Applied Geochemistry, 8(4):373-382, 1993. Paper abstract bibtex
Bottom-water He concentration (=[He]) was measured in the late summers of 1989, 1990 and 1991 in the waters of lake basins at the Experimental Lakes Area in northwestern Ontario, Canada. A total of 32 basins were sampled every year. Helium concentrations were relatively stable from year to year, exhibiting a mean coefficient of variation of 34%. Total [He] ranged from values below the atmospheric equilibrium concentration of 47 nl He/l H2O to a maximum of 5364 nl/l measured in Lake 625 in 1991. Total [He] exhibited a two-phase distribution, with a large subpopulation of basins having only modest He enrichment (geometric mean G.M. = 77 nl/l, geometric standard deviation G.S.D. = 1.65, n = 39), and a small subpopulation of basins, including Lakes 625, 634 and 615, with large He anomalies (G.M. = 692 nl/l, G.S.D. = 3.08, n = 6). Using hydrological, morphometric and physical data for each lake, bottom-water [He] was predicted.

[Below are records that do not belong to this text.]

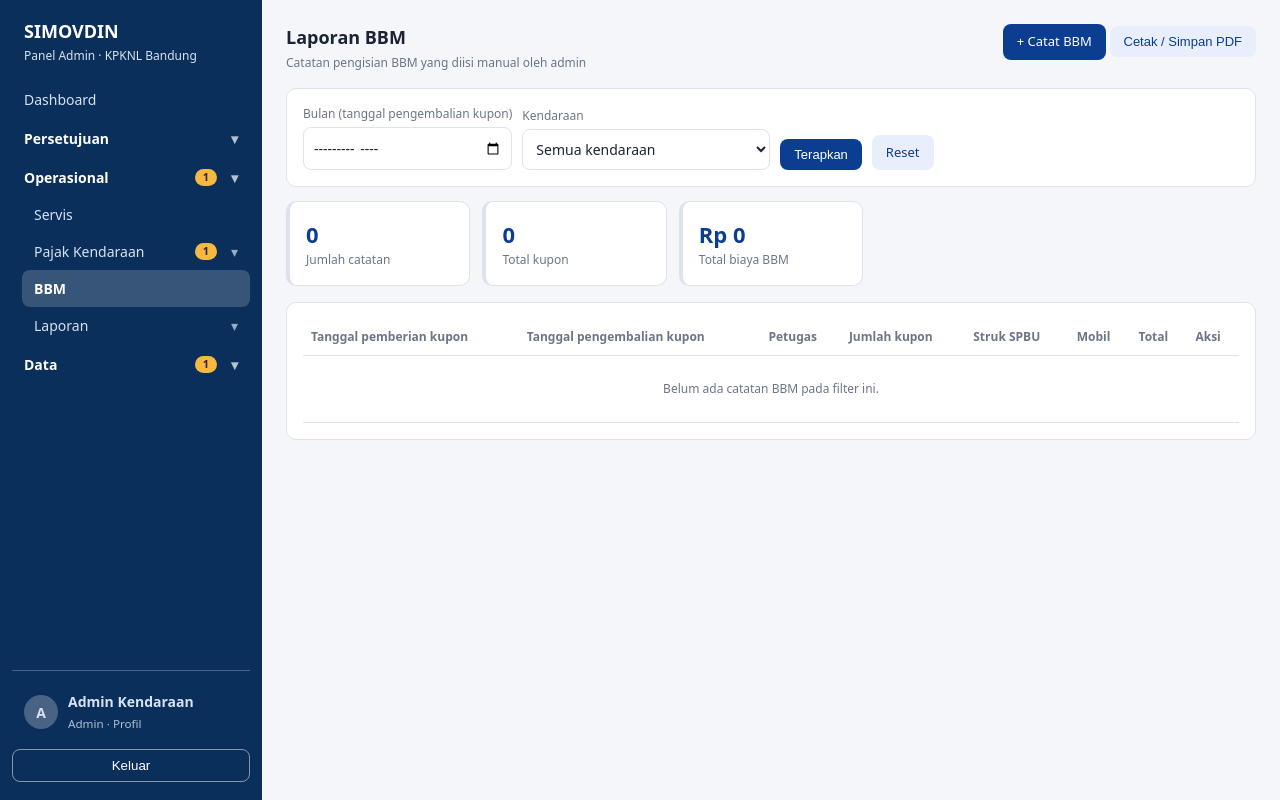
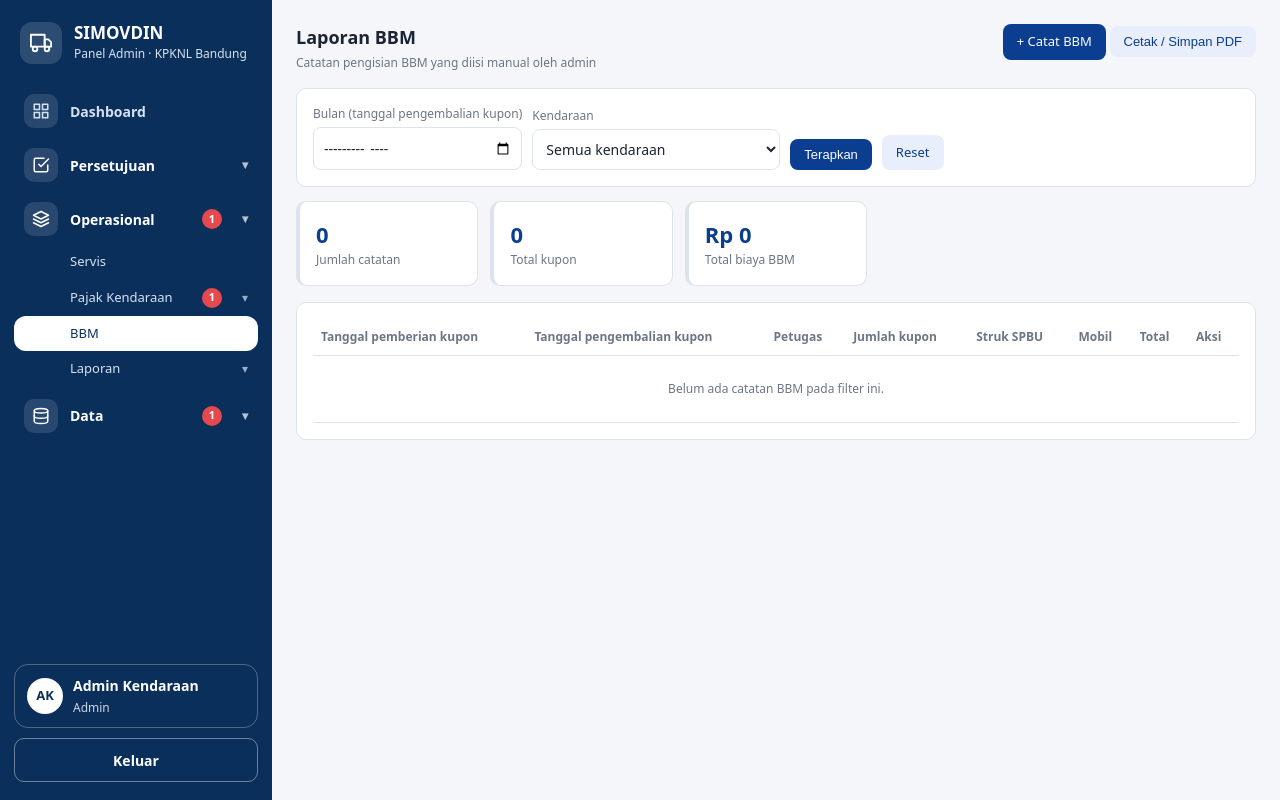
Before and after one commit to HanhanRabianto/TA_KPKNL, a Laravel app: page /admin/bbm in a window 1280 px wide. Run offline with Laravel 12, Linux system fonts and the light colour scheme; a user stored in the database is signed in; data comes from the database, SQL or seed files in the repository; data that the repository does not hold is empty.

Commit message:
style: sidebar

```diff
--- a/resources/views/layouts/app.blade.php
+++ b/resources/views/layouts/app.blade.php
@@ -11,28 +11,38 @@
         body { margin:0; font:14px/1.5 system-ui,-apple-system,"Segoe UI",sans-serif; background:var(--bg); color:var(--tx); }
         a { color:var(--pr); }
 
-
         .app { display:flex; min-height:100vh; }
-        nav.side { width:262px; flex-shrink:0; color:#fff; padding:18px 12px; display:flex; flex-direction:column; gap:2px; position:sticky; top:0; height:100vh; overflow-y:auto; }
-        nav.side .brand { font-size:18px; padding:0 12px; }
-        nav.side .sub { color:#d6e2f2; padding:0 12px 14px; font-size:12px; }
-        nav.side a { display:flex; justify-content:space-between; align-items:center; gap:8px; padding:8px 12px; border-radius:8px; color:#d6e2f2; text-decoration:none; }
-        nav.side a:hover { background:rgba(255,255,255,.08); }
-        nav.side a.on { background:rgba(255,255,255,.18); color:#fff; font-weight:600; }
-        nav.side summary { display:flex; justify-content:space-between; align-items:center; gap:8px; padding:8px 12px; border-radius:8px; color:#fff; font-weight:600; cursor:pointer; list-style:none; }
+        nav.side { width:272px; flex-shrink:0; background:var(--side,#0B2F5B); color:#fff; padding:18px 14px; display:flex; flex-direction:column; gap:6px; position:sticky; top:0; height:100vh; overflow-y:auto; align-self:flex-start; }
+        nav.side .brand { display:flex; align-items:center; gap:12px; padding:4px 6px 16px; }
+        nav.side .brand b { display:block; font-size:17px; line-height:1.2; }
+        nav.side .brand small { display:block; color:#d6e2f2; font-size:12px; margin-top:2px; }
+        nav.side .bi { width:42px; height:42px; border-radius:12px; background:rgba(255,255,255,.14); display:flex; align-items:center; justify-content:center; flex-shrink:0; }
+        nav.side .bi svg { width:22px; height:22px; }
+        nav.side .navs { display:flex; flex-direction:column; gap:4px; }
+        nav.side a, nav.side summary { display:flex; align-items:center; gap:12px; color:#d6e2f2; text-decoration:none; padding:8px 10px; border-radius:12px; cursor:pointer; font-weight:600; list-style:none; }
+        nav.side summary { color:#fff; }
         nav.side summary::-webkit-details-marker { display:none; }
-        nav.side summary::after { content:'\25BE'; opacity:.7; margin-left:6px; }
-        nav.side summary > span.t { flex:1; }
-        nav.side details > a, nav.side details > details { margin-left:10px; }
-        nav.side details details > a { margin-left:10px; }
-        nav.side details details > summary { font-weight:500; color:#d6e2f2; }
-        nav.side .nb { background:#f5b942; color:#3b2a00; border-radius:99px; padding:0 8px; font-size:11px; font-weight:700; }
-        nav.side .bawah { margin-top:auto; border-top:1px solid rgba(255,255,255,.25); padding-top:12px; display:flex; flex-direction:column; gap:8px; }
-        nav.side .av { width:34px; height:34px; border-radius:50%; background:rgba(255,255,255,.25); display:grid; place-items:center; font-weight:700; flex-shrink:0; }
-        nav.side a.prof { justify-content:flex-start; gap:10px; }
-        nav.side a.prof small { opacity:.8; }
+        nav.side summary::after { content:'\25BE'; margin-left:8px; opacity:.7; font-size:12px; }
+        nav.side a:hover, nav.side summary:hover { background:rgba(255,255,255,.08); }
+        nav.side a.on { background:#fff; color:var(--side,#0B2F5B); }
+        nav.side .lb { flex:1; min-width:0; }
+        nav.side .ic { width:34px; height:34px; border-radius:10px; background:rgba(255,255,255,.12); display:inline-flex; align-items:center; justify-content:center; flex-shrink:0; }
+        nav.side .ic svg { width:18px; height:18px; }
+        nav.side a.on .ic { background:rgba(0,0,0,.08); }
+        nav.side details > a, nav.side details > details > a { font-weight:500; font-size:13px; padding:8px 10px 8px 56px; }
+        nav.side details details > a { padding-left:72px; }
+        nav.side details details > summary { font-weight:500; font-size:13px; color:#d6e2f2; padding:8px 10px 8px 56px; }
+        nav.side .nb { background:#E5484D; color:#fff; border-radius:99px; font-size:11px; font-weight:700; min-width:20px; height:20px; padding:0 6px; display:inline-flex; align-items:center; justify-content:center; margin-left:8px; }
+        nav.side .bawah { margin-top:auto; display:flex; flex-direction:column; gap:10px; padding-top:14px; }
+        nav.side a.prof { border:1px solid rgba(255,255,255,.28); border-radius:14px; padding:10px 12px; gap:10px; font-weight:400; color:#fff; }
+        nav.side a.prof.on { background:#fff; color:var(--side,#0B2F5B); }
+        nav.side a.prof b { display:block; font-size:14px; }
+        nav.side a.prof small { opacity:.8; font-size:12px; }
+        nav.side .av { width:36px; height:36px; border-radius:50%; background:#fff; color:var(--side,#0B2F5B); display:flex; align-items:center; justify-content:center; font-weight:700; font-size:13px; flex-shrink:0; }
+        nav.side a.prof.on .av { background:var(--side,#0B2F5B); color:#fff; }
         nav.side form { margin:0; }
-        nav.side .keluar { width:100%; background:transparent; color:#fff; border:1px solid rgba(255,255,255,.5); padding:8px; border-radius:8px; cursor:pointer; }
+        nav.side .keluar { width:100%; min-height:44px; background:transparent; color:#fff; border:1px solid rgba(255,255,255,.4); border-radius:10px; font:inherit; font-weight:700; cursor:pointer; }
+        nav.side .keluar:hover { background:rgba(255,255,255,.08); }
         .main { flex:1; min-width:0; padding:24px; max-width:1240px; }
 
         h1 { font-size:22px; margin:0; } h2 { font-size:18px; margin:0 0 12px; } h3 { font-size:15px; margin:18px 0 8px; }
@@ -74,7 +84,9 @@
         }
         @media (max-width:860px) {
             .app { flex-direction:column; }
-            nav.side { width:100%; height:auto; position:static; }
+            nav.side { width:100%; height:auto; position:static; align-self:stretch; overflow:visible; }
+            nav.side .navs { flex-direction:row; flex-wrap:wrap; }
+            nav.side details { width:100%; }
             .dl { grid-template-columns:1fr; }
         }
     </style>
@@ -83,7 +95,23 @@
 @php
     $u = auth()->user();
     $admin = $u->peran === 'admin';
-    $on = fn (string $pola) => request()->routeIs($pola) ? 'on' : '';
+    $on = fn (string ...$pola) => request()->routeIs(...$pola) ? 'on' : '';
+
+    // ikon sidebar (garis, mengikuti warna teks)
+    $ikon = [
+        'grid'   => '<rect x="3" y="3" width="7" height="7"/><rect x="14" y="3" width="7" height="7"/><rect x="14" y="14" width="7" height="7"/><rect x="3" y="14" width="7" height="7"/>',
+        'check'  => '<path d="M9 11l3 3L22 4"/><path d="M21 12v7a2 2 0 0 1-2 2H5a2 2 0 0 1-2-2V5a2 2 0 0 1 2-2h11"/>',
+        'layers' => '<polygon points="12 2 2 7 12 12 22 7 12 2"/><polyline points="2 17 12 22 22 17"/><polyline points="2 12 12 17 22 12"/>',
+        'db'     => '<ellipse cx="12" cy="5" rx="9" ry="3"/><path d="M21 12c0 1.66-4 3-9 3s-9-1.34-9-3"/><path d="M3 5v14c0 1.66 4 3 9 3s9-1.34 9-3V5"/>',
+        'home'   => '<path d="M3 9l9-7 9 7v11a2 2 0 0 1-2 2H5a2 2 0 0 1-2-2z"/><polyline points="9 22 9 12 15 12 15 22"/>',
+        'plus'   => '<circle cx="12" cy="12" r="10"/><line x1="12" y1="8" x2="12" y2="16"/><line x1="8" y1="12" x2="16" y2="12"/>',
+        'clock'  => '<circle cx="12" cy="12" r="10"/><polyline points="12 6 12 12 16 14"/>',
+        'truck'  => '<rect x="1" y="3" width="15" height="13"/><polygon points="16 8 20 8 23 11 23 16 16 16 16 8"/><circle cx="5.5" cy="18.5" r="2.5"/><circle cx="18.5" cy="18.5" r="2.5"/>',
+    ];
+    $svg = fn (string $n) => '<svg viewBox="0 0 24 24" fill="none" stroke="currentColor" stroke-width="2" stroke-linecap="round" stroke-linejoin="round" aria-hidden="true">'.$ikon[$n].'</svg>';
+    $ic = fn (string $n) => '<span class="ic">'.$svg($n).'</span>';
+    $inisial = mb_strtoupper(collect(preg_split('/\s+/', trim($u->nama_seksi)))->take(2)->map(fn ($w) => mb_substr($w, 0, 1))->implode(''));
+
     if ($admin) {
         $nPinjam = \App\Models\Peminjaman::where('status', 'menunggu')->count();
         $nKembali = \App\Models\Pengembalian::where('status', 'menunggu')->count();
@@ -92,55 +120,59 @@
         $nData = \App\Models\Kendaraan::jumlahHampirHabis(90);
     }
 @endphp
-<div class="app">
-    <nav class="side" style="background:{{ $admin ? '#0B2F5B' : '#0F4C5C' }}">
-        <b class="brand">SIMOVDIN</b>
-        <div class="sub">{{ $admin ? 'Panel Admin' : 'Portal Seksi' }} &middot; KPKNL Bandung</div>
+<div class="app" style="--side:{{ $admin ? '#0B2F5B' : '#0F4C5C' }}">
+    <nav class="side">
+        <div class="brand">
+            <span class="bi">{!! $svg('truck') !!}</span>
+            <span><b>SIMOVDIN</b><small>{{ $admin ? 'Panel Admin' : 'Portal Seksi' }} &middot; KPKNL Bandung</small></span>
+        </div>
 
+        <div class="navs">
         @if ($admin)
-            <a href="{{ route('admin.dashboard') }}" class="{{ $on('admin.dashboard') }}">Dashboard</a>
+            <a href="{{ route('admin.dashboard') }}" class="{{ $on('admin.dashboard') }}">{!! $ic('grid') !!}<span class="lb">Dashboard</span></a>
 
             <details {{ request()->routeIs('admin.peminjaman.*', 'admin.pengembalian.*') ? 'open' : '' }}>
-                <summary><span class="t">Persetujuan</span>@if ($nPinjam + $nKembali)<span class="nb">{{ $nPinjam + $nKembali }}</span>@endif</summary>
-                <a href="{{ route('admin.peminjaman.index') }}" class="{{ $on('admin.peminjaman.*') }}">Peminjaman @if ($nPinjam)<span class="nb">{{ $nPinjam }}</span>@endif</a>
-                <a href="{{ route('admin.pengembalian.index') }}" class="{{ $on('admin.pengembalian.*') }}">Pengembalian @if ($nKembali)<span class="nb">{{ $nKembali }}</span>@endif</a>
+                <summary>{!! $ic('check') !!}<span class="lb">Persetujuan</span>@if ($nPinjam + $nKembali)<span class="nb">{{ $nPinjam + $nKembali }}</span>@endif</summary>
+                <a href="{{ route('admin.peminjaman.index') }}" class="{{ $on('admin.peminjaman.*') }}"><span class="lb">Peminjaman</span>@if ($nPinjam)<span class="nb">{{ $nPinjam }}</span>@endif</a>
+                <a href="{{ route('admin.pengembalian.index') }}" class="{{ $on('admin.pengembalian.*') }}"><span class="lb">Pengembalian</span>@if ($nKembali)<span class="nb">{{ $nKembali }}</span>@endif</a>
             </details>
 
             <details {{ request()->routeIs('admin.servis.*', 'admin.pajak.*', 'admin.bbm.*', 'admin.laporan.*') ? 'open' : '' }}>
-                <summary><span class="t">Operasional</span>@if ($nStnk + $nBpkb)<span class="nb">{{ $nStnk + $nBpkb }}</span>@endif</summary>
-                <a href="{{ route('admin.servis.index') }}" class="{{ $on('admin.servis.*') }}">Servis</a>
+                <summary>{!! $ic('layers') !!}<span class="lb">Operasional</span>@if ($nStnk + $nBpkb)<span class="nb">{{ $nStnk + $nBpkb }}</span>@endif</summary>
+                <a href="{{ route('admin.servis.index') }}" class="{{ $on('admin.servis.*') }}"><span class="lb">Servis</span></a>
                 <details {{ request()->routeIs('admin.pajak.*') ? 'open' : '' }}>
-                    <summary><span class="t">Pajak Kendaraan</span>@if ($nStnk + $nBpkb)<span class="nb">{{ $nStnk + $nBpkb }}</span>@endif</summary>
-                    <a href="{{ route('admin.pajak.index', 'stnk') }}" class="{{ request()->is('admin/pajak/stnk*') ? 'on' : '' }}">STNK @if ($nStnk)<span class="nb">{{ $nStnk }}</span>@endif</a>
-                    <a href="{{ route('admin.pajak.index', 'bpkb') }}" class="{{ request()->is('admin/pajak/bpkb*') ? 'on' : '' }}">BPKB @if ($nBpkb)<span class="nb">{{ $nBpkb }}</span>@endif</a>
+                    <summary><span class="lb">Pajak Kendaraan</span>@if ($nStnk + $nBpkb)<span class="nb">{{ $nStnk + $nBpkb }}</span>@endif</summary>
+                    <a href="{{ route('admin.pajak.index', 'stnk') }}" class="{{ request()->is('admin/pajak/stnk*') ? 'on' : '' }}"><span class="lb">STNK</span>@if ($nStnk)<span class="nb">{{ $nStnk }}</span>@endif</a>
+                    <a href="{{ route('admin.pajak.index', 'bpkb') }}" class="{{ request()->is('admin/pajak/bpkb*') ? 'on' : '' }}"><span class="lb">BPKB</span>@if ($nBpkb)<span class="nb">{{ $nBpkb }}</span>@endif</a>
                 </details>
-                <a href="{{ route('admin.bbm.index') }}" class="{{ $on('admin.bbm.*') }}">BBM</a>
+                <a href="{{ route('admin.bbm.index') }}" class="{{ $on('admin.bbm.*') }}"><span class="lb">BBM</span></a>
                 <details {{ request()->routeIs('admin.laporan.*') ? 'open' : '' }}>
-                    <summary><span class="t">Laporan</span></summary>
-                    <a href="{{ route('admin.laporan.tampil', 'servis') }}" class="{{ request()->is('admin/laporan/servis') ? 'on' : '' }}">Laporan Servis</a>
-                    <a href="{{ route('admin.laporan.tampil', 'stnk') }}" class="{{ request()->is('admin/laporan/stnk') ? 'on' : '' }}">Laporan Pembayaran STNK</a>
-                    <a href="{{ route('admin.laporan.tampil', 'bpkb') }}" class="{{ request()->is('admin/laporan/bpkb') ? 'on' : '' }}">Laporan Pembayaran BPKB</a>
-                    <a href="{{ route('admin.laporan.tampil', 'pemakaian-kendaraan') }}" class="{{ request()->is('admin/laporan/pemakaian-kendaraan') ? 'on' : '' }}">Laporan Pemakaian Kendaraan</a>
-                    <a href="{{ route('admin.laporan.tampil', 'pemakaian-seksi') }}" class="{{ request()->is('admin/laporan/pemakaian-seksi') ? 'on' : '' }}">Laporan Pemakaian Seksi</a>
+                    <summary><span class="lb">Laporan</span></summary>
+                    <a href="{{ route('admin.laporan.tampil', 'servis') }}" class="{{ request()->is('admin/laporan/servis') ? 'on' : '' }}"><span class="lb">Laporan Servis</span></a>
+                    <a href="{{ route('admin.laporan.tampil', 'stnk') }}" class="{{ request()->is('admin/laporan/stnk') ? 'on' : '' }}"><span class="lb">Laporan Pembayaran STNK</span></a>
+                    <a href="{{ route('admin.laporan.tampil', 'bpkb') }}" class="{{ request()->is('admin/laporan/bpkb') ? 'on' : '' }}"><span class="lb">Laporan Pembayaran BPKB</span></a>
+                    <a href="{{ route('admin.laporan.tampil', 'pemakaian-kendaraan') }}" class="{{ request()->is('admin/laporan/pemakaian-kendaraan') ? 'on' : '' }}"><span class="lb">Laporan Pemakaian Kendaraan</span></a>
+                    <a href="{{ route('admin.laporan.tampil', 'pemakaian-seksi') }}" class="{{ request()->is('admin/laporan/pemakaian-seksi') ? 'on' : '' }}"><span class="lb">Laporan Pemakaian Seksi</span></a>
                 </details>
             </details>
 
             <details {{ request()->routeIs('admin.kendaraan.*', 'admin.pengemudi.*', 'admin.pengguna.*') ? 'open' : '' }}>
-                <summary><span class="t">Data</span>@if ($nData)<span class="nb">{{ $nData }}</span>@endif</summary>
-                <a href="{{ route('admin.kendaraan.index') }}" class="{{ $on('admin.kendaraan.*') }}">Kendaraan</a>
-                <a href="{{ route('admin.pengemudi.index') }}" class="{{ $on('admin.pengemudi.*') }}">Pengemudi</a>
-                <a href="{{ route('admin.pengguna.index') }}" class="{{ $on('admin.pengguna.*') }}">Pengguna</a>
+                <summary>{!! $ic('db') !!}<span class="lb">Data</span>@if ($nData)<span class="nb">{{ $nData }}</span>@endif</summary>
+                <a href="{{ route('admin.kendaraan.index') }}" class="{{ $on('admin.kendaraan.*') }}"><span class="lb">Kendaraan</span></a>
+                <a href="{{ route('admin.pengemudi.index') }}" class="{{ $on('admin.pengemudi.*') }}"><span class="lb">Pengemudi</span></a>
+                <a href="{{ route('admin.pengguna.index') }}" class="{{ $on('admin.pengguna.*') }}"><span class="lb">Pengguna</span></a>
             </details>
         @else
-            <a href="{{ route('pegawai.beranda') }}" class="{{ $on('pegawai.beranda') }}">Beranda</a>
-            <a href="{{ route('pegawai.peminjaman.create') }}" class="{{ $on('pegawai.peminjaman.create') }}">Ajukan Peminjaman</a>
-            <a href="{{ route('pegawai.peminjaman.index') }}" class="{{ request()->routeIs('pegawai.peminjaman.index', 'pegawai.pengembalian.*') ? 'on' : '' }}">Riwayat Saya</a>
+            <a href="{{ route('pegawai.beranda') }}" class="{{ $on('pegawai.beranda') }}">{!! $ic('home') !!}<span class="lb">Beranda</span></a>
+            <a href="{{ route('pegawai.peminjaman.create') }}" class="{{ $on('pegawai.peminjaman.create') }}">{!! $ic('plus') !!}<span class="lb">Ajukan Peminjaman</span></a>
+            <a href="{{ route('pegawai.peminjaman.index') }}" class="{{ $on('pegawai.peminjaman.index', 'pegawai.pengembalian.*') }}">{!! $ic('clock') !!}<span class="lb">Riwayat Saya</span></a>
         @endif
+        </div>
 
         <div class="bawah">
             <a href="{{ route('profil.show') }}" class="prof {{ $on('profil.*') }}">
-                <span class="av">{{ strtoupper(mb_substr($u->nama_seksi, 0, 1)) }}</span>
-                <span><b>{{ $u->nama_seksi }}</b><br><small>{{ $u->label_peran }} &middot; Profil</small></span>
+                <span class="av">{{ $inisial }}</span>
+                <span><b>{{ $u->nama_seksi }}</b><small>{{ $u->label_peran }}</small></span>
             </a>
             <form method="POST" action="{{ route('logout') }}">
                 @csrf
```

A model including lake order and lake width accounted for 22% of the total variance in [He]. These results support the hypothesis that excess He in lake-bottom-water originates with deep groundwater discharge via fractures in the underlying granite. © 1993.